> _RECORDS SHOWN_:

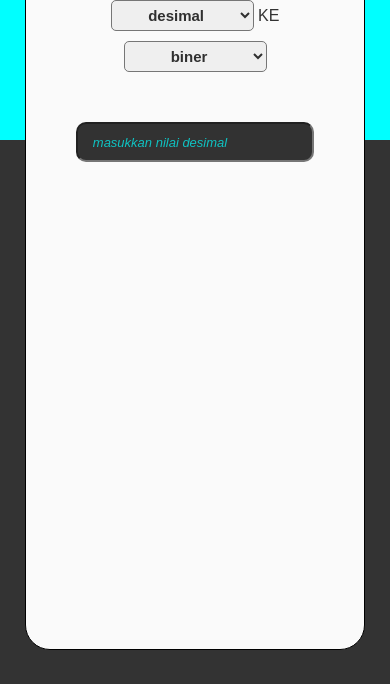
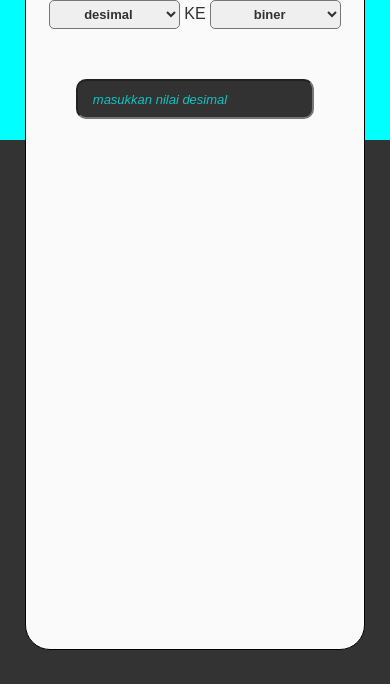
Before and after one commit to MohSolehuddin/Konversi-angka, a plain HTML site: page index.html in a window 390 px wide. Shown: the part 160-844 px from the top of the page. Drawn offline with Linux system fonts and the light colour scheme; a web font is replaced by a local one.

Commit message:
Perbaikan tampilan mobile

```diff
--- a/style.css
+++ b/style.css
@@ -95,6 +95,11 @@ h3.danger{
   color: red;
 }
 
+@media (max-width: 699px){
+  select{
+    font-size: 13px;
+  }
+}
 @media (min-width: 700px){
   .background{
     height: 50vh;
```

--

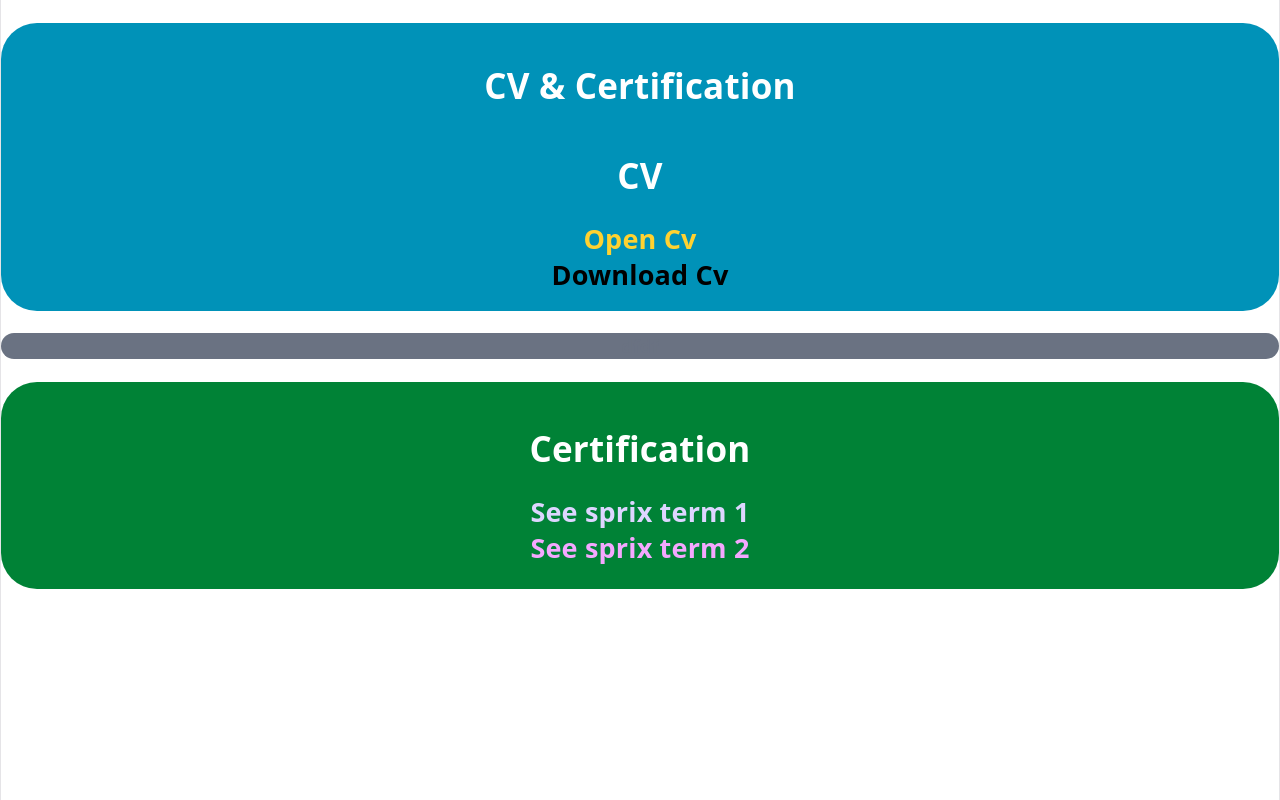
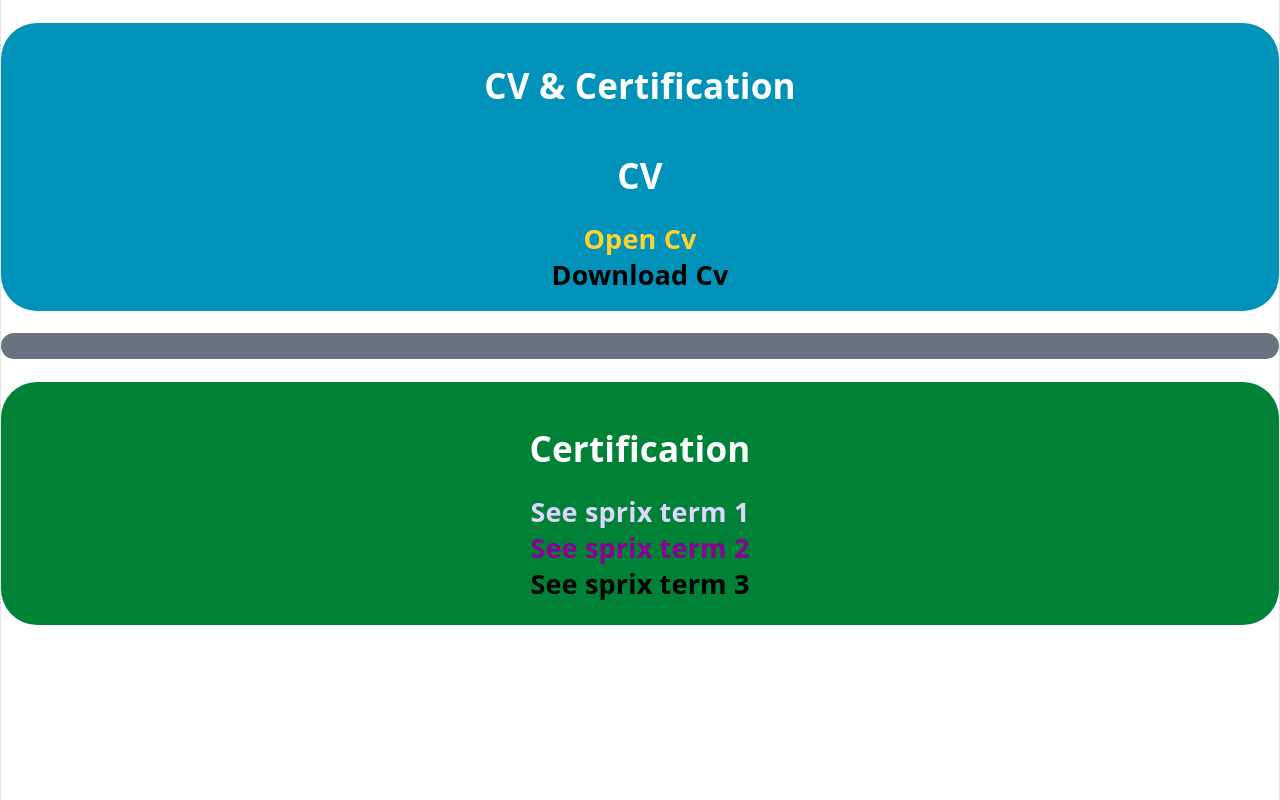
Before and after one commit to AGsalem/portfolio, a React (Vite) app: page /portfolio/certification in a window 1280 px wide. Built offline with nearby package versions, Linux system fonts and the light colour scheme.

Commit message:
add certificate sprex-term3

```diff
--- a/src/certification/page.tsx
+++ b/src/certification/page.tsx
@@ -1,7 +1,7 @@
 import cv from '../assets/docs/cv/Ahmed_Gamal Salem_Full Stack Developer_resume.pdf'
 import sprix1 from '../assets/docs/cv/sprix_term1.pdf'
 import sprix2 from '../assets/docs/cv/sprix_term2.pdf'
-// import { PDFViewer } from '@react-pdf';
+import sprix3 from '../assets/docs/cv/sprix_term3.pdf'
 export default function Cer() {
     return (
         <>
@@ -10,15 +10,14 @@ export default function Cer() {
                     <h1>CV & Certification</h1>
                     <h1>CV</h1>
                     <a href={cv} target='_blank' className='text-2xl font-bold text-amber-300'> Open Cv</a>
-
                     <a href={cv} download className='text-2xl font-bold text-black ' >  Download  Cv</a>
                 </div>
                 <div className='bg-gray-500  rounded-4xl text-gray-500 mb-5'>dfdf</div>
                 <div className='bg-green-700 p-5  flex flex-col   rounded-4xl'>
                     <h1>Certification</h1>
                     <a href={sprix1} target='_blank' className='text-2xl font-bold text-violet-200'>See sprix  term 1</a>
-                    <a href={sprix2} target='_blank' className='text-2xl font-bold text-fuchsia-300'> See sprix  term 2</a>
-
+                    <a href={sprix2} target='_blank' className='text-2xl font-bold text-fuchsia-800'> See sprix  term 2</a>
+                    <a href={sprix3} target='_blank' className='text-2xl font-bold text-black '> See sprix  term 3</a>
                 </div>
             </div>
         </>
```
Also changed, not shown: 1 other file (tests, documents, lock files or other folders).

--

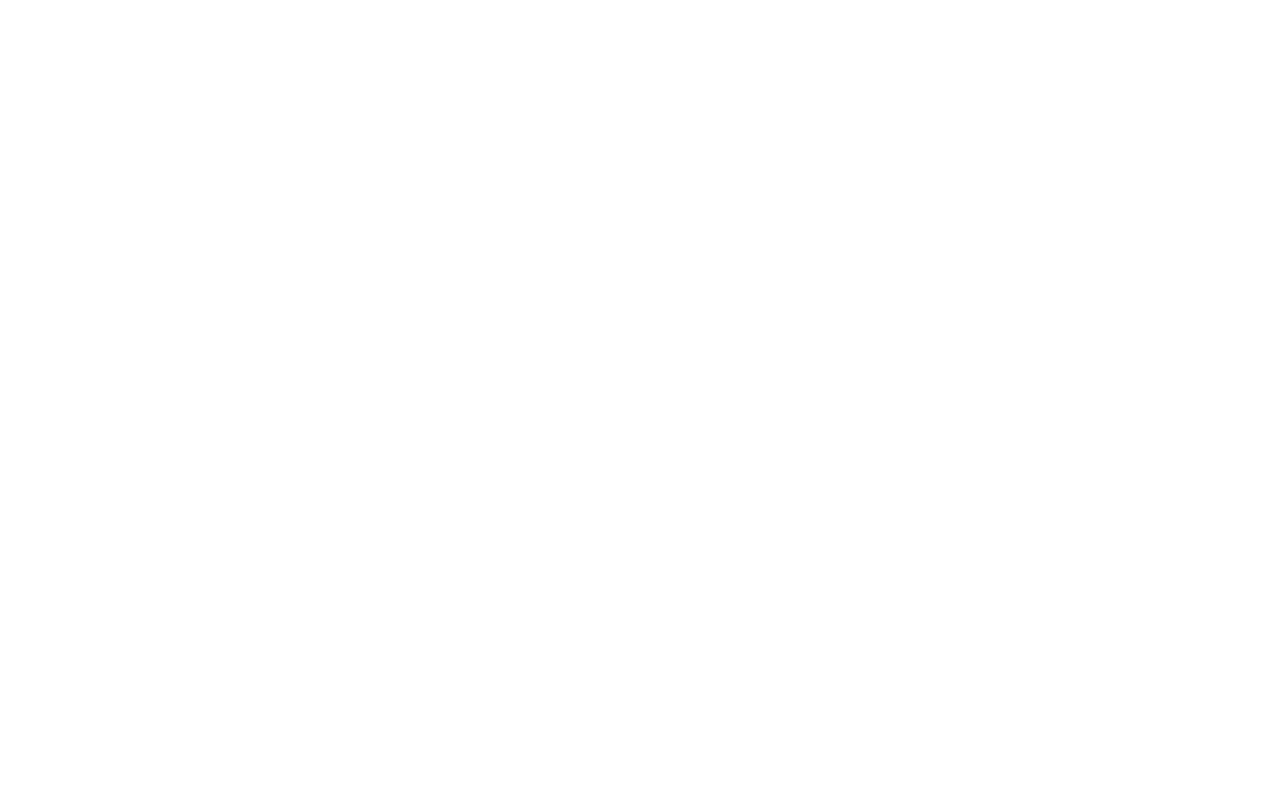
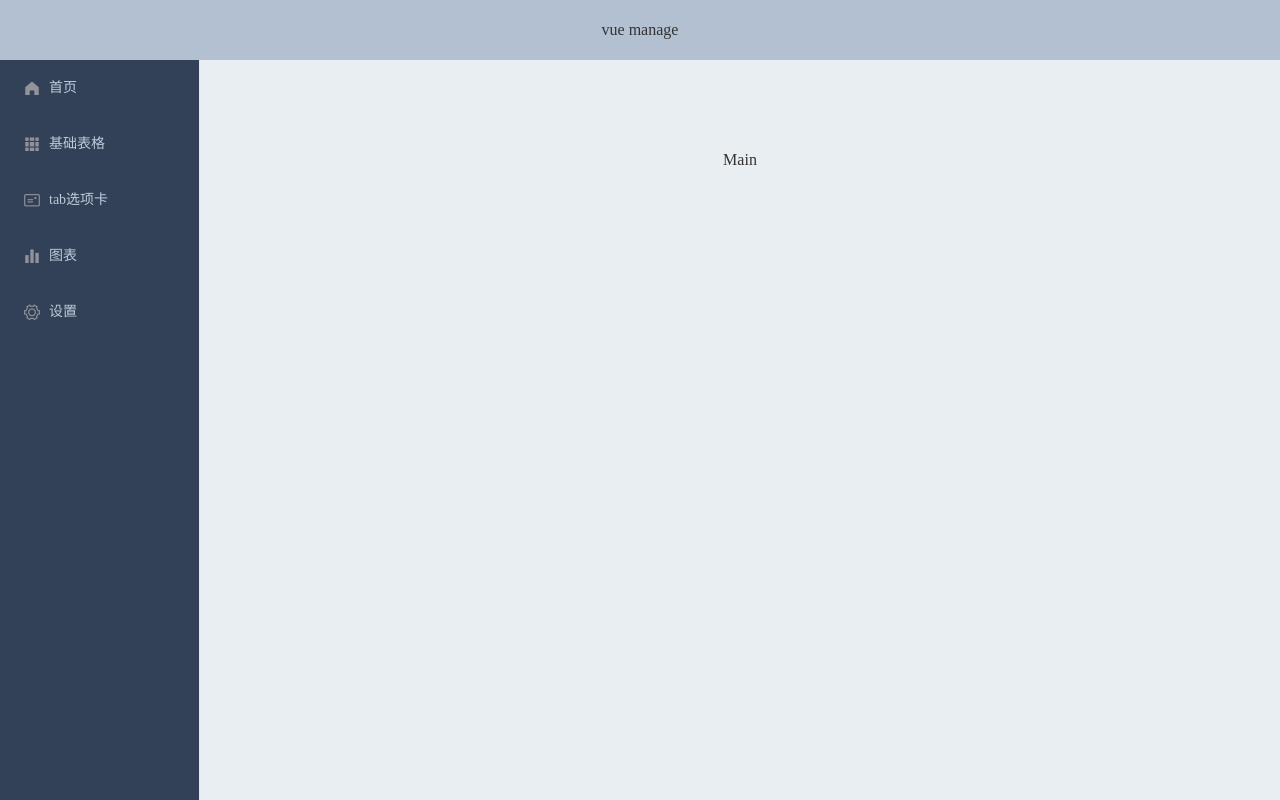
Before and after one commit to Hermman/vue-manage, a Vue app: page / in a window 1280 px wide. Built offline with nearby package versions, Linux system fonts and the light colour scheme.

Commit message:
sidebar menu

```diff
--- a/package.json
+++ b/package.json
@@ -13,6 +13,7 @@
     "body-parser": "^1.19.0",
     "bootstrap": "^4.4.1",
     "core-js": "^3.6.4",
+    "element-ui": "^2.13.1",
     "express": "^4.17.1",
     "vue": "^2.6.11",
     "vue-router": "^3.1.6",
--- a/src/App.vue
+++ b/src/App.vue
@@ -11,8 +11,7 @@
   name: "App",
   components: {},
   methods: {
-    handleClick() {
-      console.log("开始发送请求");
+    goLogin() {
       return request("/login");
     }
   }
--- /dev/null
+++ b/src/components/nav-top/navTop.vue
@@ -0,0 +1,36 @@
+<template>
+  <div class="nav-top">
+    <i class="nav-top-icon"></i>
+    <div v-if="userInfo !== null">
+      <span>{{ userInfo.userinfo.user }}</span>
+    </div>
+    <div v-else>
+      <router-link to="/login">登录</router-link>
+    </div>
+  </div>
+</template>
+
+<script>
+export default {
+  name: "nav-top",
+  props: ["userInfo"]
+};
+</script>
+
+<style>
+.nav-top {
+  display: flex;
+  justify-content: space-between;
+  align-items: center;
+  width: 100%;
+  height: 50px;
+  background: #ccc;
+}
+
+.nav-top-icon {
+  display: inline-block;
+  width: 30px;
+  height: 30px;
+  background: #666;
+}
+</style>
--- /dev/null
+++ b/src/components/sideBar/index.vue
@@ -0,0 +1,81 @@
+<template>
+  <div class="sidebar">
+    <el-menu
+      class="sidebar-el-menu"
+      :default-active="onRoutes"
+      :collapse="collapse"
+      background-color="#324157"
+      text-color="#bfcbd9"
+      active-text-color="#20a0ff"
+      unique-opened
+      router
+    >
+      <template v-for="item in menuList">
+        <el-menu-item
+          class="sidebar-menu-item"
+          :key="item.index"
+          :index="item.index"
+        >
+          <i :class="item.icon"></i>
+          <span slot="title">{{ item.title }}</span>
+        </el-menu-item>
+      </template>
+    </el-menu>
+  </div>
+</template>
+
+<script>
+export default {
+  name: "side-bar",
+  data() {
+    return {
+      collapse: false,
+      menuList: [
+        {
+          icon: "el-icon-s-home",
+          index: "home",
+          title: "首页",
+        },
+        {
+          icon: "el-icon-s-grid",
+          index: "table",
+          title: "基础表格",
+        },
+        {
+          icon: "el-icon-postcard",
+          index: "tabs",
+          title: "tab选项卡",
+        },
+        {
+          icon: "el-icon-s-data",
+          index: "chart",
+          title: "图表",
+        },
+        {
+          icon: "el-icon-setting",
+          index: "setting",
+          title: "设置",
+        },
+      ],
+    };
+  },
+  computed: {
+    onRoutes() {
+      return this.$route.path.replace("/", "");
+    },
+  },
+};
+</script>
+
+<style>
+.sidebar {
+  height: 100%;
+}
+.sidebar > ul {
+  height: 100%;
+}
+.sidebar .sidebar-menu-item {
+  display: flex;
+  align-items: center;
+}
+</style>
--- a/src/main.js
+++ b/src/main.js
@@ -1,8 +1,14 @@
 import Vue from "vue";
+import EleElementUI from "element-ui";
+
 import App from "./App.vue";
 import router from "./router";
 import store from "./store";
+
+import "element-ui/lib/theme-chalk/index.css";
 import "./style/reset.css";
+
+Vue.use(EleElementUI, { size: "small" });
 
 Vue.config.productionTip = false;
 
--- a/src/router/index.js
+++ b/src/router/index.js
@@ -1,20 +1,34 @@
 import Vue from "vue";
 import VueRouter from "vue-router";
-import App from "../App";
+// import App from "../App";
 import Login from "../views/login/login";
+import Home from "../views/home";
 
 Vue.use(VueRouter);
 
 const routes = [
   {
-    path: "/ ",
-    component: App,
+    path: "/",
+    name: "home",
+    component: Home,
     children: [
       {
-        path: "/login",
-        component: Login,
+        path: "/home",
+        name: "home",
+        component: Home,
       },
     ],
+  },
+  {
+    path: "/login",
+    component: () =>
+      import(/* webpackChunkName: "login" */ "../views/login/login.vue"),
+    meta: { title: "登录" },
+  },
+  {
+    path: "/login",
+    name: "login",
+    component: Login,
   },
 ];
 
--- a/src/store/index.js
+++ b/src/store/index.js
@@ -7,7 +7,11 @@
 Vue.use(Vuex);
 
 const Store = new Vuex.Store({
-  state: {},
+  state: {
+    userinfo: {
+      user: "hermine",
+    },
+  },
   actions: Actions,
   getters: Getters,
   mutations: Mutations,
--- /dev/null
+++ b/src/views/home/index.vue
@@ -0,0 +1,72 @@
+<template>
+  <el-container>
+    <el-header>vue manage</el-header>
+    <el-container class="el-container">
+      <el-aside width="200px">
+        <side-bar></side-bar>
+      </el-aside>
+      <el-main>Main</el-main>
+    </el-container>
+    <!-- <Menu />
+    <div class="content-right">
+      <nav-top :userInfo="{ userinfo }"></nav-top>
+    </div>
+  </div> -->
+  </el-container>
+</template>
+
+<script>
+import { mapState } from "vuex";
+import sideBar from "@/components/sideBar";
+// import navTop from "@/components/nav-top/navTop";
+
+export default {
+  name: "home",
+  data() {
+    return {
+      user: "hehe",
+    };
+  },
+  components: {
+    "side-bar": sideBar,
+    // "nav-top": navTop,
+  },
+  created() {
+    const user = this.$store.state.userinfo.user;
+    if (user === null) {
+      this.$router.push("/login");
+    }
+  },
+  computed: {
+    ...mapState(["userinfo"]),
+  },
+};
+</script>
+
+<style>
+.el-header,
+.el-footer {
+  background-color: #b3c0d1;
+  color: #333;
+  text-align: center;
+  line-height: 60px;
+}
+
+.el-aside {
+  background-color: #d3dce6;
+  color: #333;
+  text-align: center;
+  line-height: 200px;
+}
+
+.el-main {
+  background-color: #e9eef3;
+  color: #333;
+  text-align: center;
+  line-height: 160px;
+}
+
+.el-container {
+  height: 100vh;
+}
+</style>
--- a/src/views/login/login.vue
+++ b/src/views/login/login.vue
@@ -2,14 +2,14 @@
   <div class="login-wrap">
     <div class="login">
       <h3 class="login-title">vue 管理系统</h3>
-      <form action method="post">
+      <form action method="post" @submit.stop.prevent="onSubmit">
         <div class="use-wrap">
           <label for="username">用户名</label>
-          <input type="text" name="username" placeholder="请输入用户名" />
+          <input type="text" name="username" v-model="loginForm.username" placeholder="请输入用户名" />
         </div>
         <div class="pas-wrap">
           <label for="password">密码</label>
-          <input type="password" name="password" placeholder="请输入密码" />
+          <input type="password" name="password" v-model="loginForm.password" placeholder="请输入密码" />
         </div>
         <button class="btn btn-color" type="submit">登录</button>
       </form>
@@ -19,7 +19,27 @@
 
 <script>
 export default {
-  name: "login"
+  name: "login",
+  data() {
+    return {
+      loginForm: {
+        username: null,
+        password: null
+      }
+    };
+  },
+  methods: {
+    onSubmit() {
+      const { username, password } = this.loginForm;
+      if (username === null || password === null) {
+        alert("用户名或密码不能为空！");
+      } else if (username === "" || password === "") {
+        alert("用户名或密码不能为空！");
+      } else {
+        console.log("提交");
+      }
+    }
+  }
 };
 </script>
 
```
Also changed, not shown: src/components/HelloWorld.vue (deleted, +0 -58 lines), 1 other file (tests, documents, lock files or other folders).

> _WHAT THE EXERCISE ASKS_: Gather all lines with the string "color" from the data.

> _REPLY TO THE EXERCISE_:
   color: red;
+      background-color="#324157"
+      text-color="#bfcbd9"
+      active-text-color="#20a0ff"
+  background-color: #b3c0d1;
+  color: #333;
+  background-color: #d3dce6;
+  color: #333;
+  background-color: #e9eef3;
+  color: #333;
         <button class="btn btn-color" type="submit">登录</button>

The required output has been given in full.